[Stored data]
▼
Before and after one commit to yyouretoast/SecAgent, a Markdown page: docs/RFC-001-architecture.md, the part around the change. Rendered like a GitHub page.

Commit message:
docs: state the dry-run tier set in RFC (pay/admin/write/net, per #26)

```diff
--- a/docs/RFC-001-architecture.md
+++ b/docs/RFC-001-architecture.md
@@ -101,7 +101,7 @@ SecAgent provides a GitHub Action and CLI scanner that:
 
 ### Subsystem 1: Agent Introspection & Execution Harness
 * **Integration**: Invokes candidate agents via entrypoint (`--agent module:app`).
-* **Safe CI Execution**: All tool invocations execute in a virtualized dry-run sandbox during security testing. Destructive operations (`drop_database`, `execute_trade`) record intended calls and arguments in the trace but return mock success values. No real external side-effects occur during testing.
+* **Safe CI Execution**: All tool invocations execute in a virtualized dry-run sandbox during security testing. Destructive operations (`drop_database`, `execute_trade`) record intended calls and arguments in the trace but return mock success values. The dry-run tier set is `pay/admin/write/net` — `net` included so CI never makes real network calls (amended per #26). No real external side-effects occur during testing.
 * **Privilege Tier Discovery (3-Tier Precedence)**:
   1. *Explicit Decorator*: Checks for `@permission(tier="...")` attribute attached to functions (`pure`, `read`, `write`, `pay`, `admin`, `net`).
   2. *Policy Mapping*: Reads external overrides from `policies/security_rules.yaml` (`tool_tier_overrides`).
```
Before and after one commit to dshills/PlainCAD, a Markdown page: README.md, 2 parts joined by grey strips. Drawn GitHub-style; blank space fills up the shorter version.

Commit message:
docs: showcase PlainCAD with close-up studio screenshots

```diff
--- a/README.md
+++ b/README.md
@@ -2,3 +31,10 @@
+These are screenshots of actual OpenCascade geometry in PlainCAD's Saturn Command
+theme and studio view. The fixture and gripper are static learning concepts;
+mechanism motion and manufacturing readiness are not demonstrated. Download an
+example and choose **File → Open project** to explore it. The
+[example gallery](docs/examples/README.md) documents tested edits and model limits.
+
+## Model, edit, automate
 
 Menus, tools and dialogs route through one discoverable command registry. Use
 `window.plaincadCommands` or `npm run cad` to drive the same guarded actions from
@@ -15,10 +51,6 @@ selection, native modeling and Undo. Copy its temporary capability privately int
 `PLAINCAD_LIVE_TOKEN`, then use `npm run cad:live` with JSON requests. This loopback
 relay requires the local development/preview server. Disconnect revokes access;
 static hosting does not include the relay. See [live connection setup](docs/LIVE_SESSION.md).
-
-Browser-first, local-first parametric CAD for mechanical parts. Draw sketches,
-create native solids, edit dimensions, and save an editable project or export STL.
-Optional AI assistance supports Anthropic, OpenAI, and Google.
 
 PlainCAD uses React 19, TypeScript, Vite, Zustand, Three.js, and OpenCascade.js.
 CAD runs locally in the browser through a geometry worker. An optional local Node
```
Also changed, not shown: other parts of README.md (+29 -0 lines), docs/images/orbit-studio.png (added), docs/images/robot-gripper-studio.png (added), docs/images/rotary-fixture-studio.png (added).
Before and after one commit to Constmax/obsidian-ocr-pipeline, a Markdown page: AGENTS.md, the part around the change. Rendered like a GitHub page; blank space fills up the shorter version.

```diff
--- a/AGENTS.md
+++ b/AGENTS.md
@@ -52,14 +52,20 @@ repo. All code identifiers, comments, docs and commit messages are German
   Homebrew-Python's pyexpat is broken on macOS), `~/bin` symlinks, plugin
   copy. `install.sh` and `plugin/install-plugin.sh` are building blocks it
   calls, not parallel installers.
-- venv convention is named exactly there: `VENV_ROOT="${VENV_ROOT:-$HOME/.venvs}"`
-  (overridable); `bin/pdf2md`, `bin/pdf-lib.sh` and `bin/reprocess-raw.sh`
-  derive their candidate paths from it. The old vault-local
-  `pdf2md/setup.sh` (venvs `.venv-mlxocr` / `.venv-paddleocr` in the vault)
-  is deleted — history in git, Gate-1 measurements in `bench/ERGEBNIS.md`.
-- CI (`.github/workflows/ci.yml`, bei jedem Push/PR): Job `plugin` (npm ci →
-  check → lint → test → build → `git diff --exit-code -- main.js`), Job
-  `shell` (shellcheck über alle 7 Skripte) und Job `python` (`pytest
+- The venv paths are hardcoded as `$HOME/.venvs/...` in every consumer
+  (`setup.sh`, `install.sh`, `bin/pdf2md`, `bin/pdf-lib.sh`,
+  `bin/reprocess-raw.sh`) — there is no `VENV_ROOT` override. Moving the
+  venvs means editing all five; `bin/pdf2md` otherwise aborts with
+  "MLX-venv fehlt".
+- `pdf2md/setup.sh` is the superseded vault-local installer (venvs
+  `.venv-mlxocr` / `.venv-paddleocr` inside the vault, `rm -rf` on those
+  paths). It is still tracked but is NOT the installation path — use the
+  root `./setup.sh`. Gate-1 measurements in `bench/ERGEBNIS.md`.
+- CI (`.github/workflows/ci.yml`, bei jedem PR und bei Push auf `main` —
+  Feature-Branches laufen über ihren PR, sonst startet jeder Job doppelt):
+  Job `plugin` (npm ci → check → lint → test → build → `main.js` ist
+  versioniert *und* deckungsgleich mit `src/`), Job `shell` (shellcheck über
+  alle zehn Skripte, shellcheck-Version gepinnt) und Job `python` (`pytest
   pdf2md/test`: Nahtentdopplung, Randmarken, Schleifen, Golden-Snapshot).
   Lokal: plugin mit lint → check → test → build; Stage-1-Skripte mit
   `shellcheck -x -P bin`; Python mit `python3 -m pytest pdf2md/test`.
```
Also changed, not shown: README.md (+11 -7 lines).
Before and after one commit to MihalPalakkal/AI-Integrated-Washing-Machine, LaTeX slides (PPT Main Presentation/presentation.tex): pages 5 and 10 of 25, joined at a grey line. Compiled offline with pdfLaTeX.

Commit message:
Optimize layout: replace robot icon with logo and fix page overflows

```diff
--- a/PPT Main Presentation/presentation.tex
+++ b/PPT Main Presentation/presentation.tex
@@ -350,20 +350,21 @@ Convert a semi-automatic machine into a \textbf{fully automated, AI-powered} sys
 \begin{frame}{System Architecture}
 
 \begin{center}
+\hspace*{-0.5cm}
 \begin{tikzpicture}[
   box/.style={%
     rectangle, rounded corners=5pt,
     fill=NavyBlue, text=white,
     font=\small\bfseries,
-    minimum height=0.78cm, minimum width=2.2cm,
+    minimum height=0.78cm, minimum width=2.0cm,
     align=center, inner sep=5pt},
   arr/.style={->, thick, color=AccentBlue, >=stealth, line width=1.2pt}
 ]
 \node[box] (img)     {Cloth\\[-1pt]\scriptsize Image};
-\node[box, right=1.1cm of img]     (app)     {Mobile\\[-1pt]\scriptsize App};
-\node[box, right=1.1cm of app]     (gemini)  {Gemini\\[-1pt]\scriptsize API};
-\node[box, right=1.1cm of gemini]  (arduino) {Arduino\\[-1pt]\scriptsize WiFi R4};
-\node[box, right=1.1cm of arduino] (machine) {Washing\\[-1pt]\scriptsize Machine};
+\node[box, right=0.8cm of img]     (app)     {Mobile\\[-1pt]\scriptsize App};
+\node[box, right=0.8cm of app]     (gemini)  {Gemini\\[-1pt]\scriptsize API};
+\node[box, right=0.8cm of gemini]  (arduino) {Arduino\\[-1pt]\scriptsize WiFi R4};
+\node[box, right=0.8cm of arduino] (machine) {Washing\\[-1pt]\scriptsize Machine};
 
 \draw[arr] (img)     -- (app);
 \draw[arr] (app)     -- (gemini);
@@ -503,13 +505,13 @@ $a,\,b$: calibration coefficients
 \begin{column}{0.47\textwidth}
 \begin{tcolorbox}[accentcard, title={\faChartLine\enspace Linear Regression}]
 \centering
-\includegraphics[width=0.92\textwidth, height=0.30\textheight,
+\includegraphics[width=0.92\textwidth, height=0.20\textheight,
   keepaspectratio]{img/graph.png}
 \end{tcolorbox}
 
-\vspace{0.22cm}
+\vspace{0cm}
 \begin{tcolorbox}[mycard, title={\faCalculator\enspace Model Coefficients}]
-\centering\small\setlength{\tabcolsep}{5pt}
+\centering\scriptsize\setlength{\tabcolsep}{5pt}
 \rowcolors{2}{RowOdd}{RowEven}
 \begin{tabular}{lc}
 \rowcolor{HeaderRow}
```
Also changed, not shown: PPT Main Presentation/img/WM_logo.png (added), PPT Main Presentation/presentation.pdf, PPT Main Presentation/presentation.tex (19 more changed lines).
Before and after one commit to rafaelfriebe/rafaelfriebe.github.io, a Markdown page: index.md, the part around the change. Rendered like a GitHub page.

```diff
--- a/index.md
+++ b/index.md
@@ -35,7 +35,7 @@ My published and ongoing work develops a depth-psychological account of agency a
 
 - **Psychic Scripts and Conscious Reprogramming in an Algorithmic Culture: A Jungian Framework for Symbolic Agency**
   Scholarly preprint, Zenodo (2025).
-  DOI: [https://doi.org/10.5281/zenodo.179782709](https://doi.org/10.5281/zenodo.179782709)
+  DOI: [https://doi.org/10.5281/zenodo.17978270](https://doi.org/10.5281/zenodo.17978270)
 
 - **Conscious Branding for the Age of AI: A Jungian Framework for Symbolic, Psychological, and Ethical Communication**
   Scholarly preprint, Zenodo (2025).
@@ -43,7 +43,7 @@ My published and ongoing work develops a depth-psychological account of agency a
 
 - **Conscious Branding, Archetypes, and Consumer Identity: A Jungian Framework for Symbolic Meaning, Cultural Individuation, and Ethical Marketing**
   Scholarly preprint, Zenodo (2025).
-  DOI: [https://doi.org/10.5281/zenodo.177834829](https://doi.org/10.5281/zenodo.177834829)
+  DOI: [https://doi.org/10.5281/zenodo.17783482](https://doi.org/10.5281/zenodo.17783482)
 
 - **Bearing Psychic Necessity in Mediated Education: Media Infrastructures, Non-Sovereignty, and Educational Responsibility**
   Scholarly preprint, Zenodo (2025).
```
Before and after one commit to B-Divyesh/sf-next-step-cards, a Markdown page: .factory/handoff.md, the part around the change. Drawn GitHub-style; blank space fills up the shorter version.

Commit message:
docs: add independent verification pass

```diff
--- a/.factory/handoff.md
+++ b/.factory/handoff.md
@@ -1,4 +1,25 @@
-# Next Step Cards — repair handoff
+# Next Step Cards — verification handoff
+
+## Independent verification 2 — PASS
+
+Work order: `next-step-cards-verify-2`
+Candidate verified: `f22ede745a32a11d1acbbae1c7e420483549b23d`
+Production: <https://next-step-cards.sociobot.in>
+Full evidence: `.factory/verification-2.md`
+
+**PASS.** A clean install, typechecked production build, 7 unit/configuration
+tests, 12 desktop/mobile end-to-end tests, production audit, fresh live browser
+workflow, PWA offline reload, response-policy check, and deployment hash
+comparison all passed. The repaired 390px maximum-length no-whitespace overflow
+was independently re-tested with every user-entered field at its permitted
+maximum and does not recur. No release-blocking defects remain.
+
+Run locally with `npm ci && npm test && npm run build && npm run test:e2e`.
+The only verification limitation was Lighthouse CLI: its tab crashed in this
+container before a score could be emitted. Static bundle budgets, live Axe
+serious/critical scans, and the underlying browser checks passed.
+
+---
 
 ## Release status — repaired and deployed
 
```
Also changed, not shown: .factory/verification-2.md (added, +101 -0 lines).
▲
Determine the number of lines above that include the word "https"; the reply is that number only.

◆ **EXERCISE RESPONSE**: 5